_WHAT YOU ARE ASKED TO DO_
Scan the entries and copy each line where the word "github" is present.

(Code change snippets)
Segment Open

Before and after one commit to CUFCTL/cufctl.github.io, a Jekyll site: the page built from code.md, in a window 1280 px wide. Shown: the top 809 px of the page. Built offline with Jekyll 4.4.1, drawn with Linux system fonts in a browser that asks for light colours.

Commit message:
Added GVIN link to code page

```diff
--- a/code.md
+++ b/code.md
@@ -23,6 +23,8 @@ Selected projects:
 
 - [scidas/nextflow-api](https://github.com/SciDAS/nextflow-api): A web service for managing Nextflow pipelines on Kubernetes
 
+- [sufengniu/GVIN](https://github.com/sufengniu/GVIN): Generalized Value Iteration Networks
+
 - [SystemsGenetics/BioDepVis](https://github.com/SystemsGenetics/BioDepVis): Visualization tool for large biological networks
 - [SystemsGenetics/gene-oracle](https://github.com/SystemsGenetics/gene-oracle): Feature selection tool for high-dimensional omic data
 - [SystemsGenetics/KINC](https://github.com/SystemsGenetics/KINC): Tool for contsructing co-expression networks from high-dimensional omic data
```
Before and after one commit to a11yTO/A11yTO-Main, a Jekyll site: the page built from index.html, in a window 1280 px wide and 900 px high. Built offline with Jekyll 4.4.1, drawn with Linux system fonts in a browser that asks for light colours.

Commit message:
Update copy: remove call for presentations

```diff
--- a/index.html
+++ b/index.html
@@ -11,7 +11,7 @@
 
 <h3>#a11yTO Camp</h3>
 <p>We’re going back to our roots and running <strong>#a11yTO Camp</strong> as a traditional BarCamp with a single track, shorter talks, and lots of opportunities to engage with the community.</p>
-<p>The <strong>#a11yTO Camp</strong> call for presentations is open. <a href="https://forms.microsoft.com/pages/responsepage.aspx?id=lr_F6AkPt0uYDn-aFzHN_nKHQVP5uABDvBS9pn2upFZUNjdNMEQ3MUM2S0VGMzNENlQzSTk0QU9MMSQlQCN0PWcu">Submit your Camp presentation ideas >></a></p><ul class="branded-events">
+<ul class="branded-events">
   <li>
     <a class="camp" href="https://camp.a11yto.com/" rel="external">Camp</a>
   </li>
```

Segment Closed

_SOLUTION TO THIS TASK_
Before and after one commit to CUFCTL/cufctl.github.io, a Jekyll site: the page built from code.md, in a window 1280 px wide. Shown: the top 809 px of the page. Built offline with Jekyll 4.4.1, drawn with Linux system fonts in a browser that asks for light colours.
 - [scidas/nextflow-api](https://github.com/SciDAS/nextflow-api): A web service for managing Nextflow pipelines on Kubernetes
+- [sufengniu/GVIN](https://github.com/sufengniu/GVIN): Generalized Value Iteration Networks
 - [SystemsGenetics/BioDepVis](https://github.com/SystemsGenetics/BioDepVis): Visualization tool for large biological networks
 - [SystemsGenetics/gene-oracle](https://github.com/SystemsGenetics/gene-oracle): Feature selection tool for high-dimensional omic data
 - [SystemsGenetics/KINC](https://github.com/SystemsGenetics/KINC): Tool for contsructing co-expression networks from high-dimensional omic data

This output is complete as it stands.